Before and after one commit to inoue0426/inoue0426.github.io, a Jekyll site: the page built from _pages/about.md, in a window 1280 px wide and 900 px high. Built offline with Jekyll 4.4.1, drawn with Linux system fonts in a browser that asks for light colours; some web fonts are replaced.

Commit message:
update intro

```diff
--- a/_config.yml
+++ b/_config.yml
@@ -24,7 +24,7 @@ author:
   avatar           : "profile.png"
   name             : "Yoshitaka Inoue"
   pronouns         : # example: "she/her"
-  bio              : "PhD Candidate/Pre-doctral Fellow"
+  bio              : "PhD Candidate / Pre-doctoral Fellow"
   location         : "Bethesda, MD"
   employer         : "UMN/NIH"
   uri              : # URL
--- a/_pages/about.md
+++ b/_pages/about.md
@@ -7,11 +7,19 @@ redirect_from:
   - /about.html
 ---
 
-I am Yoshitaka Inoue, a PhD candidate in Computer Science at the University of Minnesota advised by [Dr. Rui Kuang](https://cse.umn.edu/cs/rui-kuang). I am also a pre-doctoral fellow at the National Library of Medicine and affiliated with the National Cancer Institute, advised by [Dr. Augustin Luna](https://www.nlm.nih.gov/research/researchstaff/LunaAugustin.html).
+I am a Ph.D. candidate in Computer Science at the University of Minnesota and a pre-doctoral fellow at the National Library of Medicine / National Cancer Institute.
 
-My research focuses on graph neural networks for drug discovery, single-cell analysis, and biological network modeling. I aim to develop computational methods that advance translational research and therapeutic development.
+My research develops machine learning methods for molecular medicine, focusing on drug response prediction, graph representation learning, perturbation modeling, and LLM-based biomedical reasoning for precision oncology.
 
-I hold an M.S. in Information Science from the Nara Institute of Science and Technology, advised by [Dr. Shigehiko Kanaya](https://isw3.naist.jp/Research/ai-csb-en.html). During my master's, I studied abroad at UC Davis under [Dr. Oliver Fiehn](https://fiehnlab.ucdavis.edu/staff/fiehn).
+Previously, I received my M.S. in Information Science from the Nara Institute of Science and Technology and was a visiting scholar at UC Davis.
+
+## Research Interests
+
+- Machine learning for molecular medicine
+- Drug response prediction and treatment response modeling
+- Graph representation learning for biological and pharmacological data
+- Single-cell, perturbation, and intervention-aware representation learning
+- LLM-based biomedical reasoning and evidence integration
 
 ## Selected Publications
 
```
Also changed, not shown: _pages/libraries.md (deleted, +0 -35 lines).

::::::

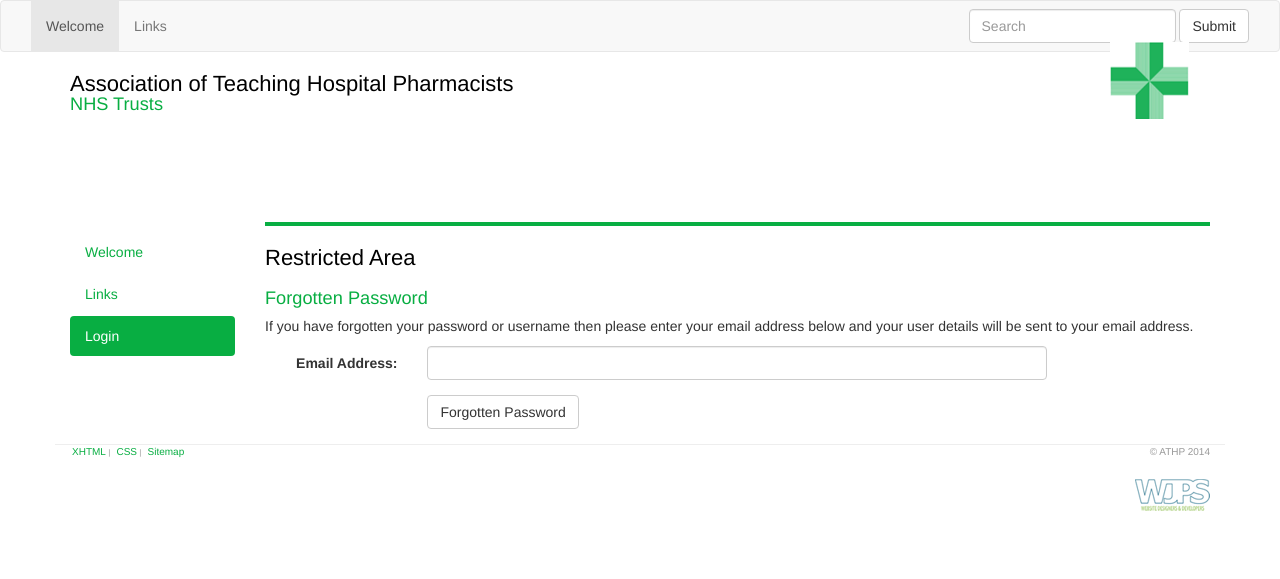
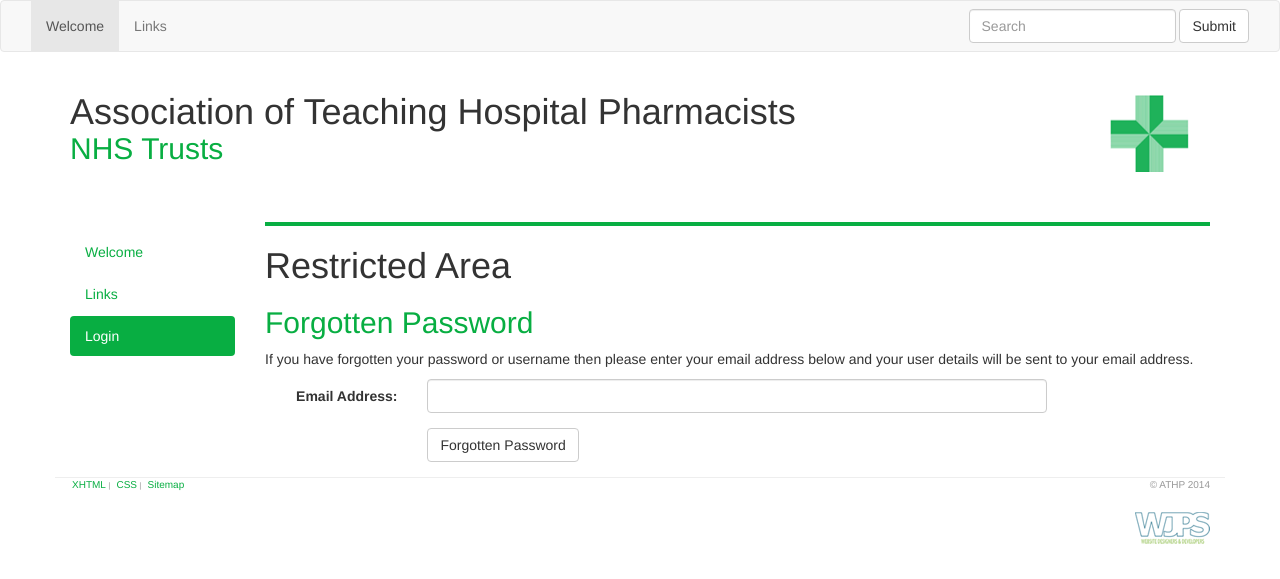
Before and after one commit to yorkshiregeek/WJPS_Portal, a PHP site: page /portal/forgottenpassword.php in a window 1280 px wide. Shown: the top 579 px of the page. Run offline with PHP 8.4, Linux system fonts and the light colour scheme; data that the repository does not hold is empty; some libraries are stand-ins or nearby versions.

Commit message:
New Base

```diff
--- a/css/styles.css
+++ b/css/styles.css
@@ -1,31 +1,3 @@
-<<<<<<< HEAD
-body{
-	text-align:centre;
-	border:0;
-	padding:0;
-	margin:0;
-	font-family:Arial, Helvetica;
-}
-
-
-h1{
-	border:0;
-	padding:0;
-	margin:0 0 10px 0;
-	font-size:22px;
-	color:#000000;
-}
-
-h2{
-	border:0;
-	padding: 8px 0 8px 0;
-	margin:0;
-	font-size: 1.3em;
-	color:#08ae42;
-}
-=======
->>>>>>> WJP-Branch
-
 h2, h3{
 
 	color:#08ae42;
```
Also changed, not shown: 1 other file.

::::::

#### ABOUT THIS TASK:
Find the lines above that contain the word "Technology" and copy each one.

#### EXERCISE RESULT:
-I hold an M.S. in Information Science from the Nara Institute of Science and Technology, advised by [Dr. Shigehiko Kanaya](https://isw3.naist.jp/Research/ai-csb-en.html). During my master's, I studied abroad at UC Davis under [Dr. Oliver Fiehn](https://fiehnlab.ucdavis.edu/staff/fiehn).
+Previously, I received my M.S. in Information Science from the Nara Institute of Science and Technology and was a visiting scholar at UC Davis.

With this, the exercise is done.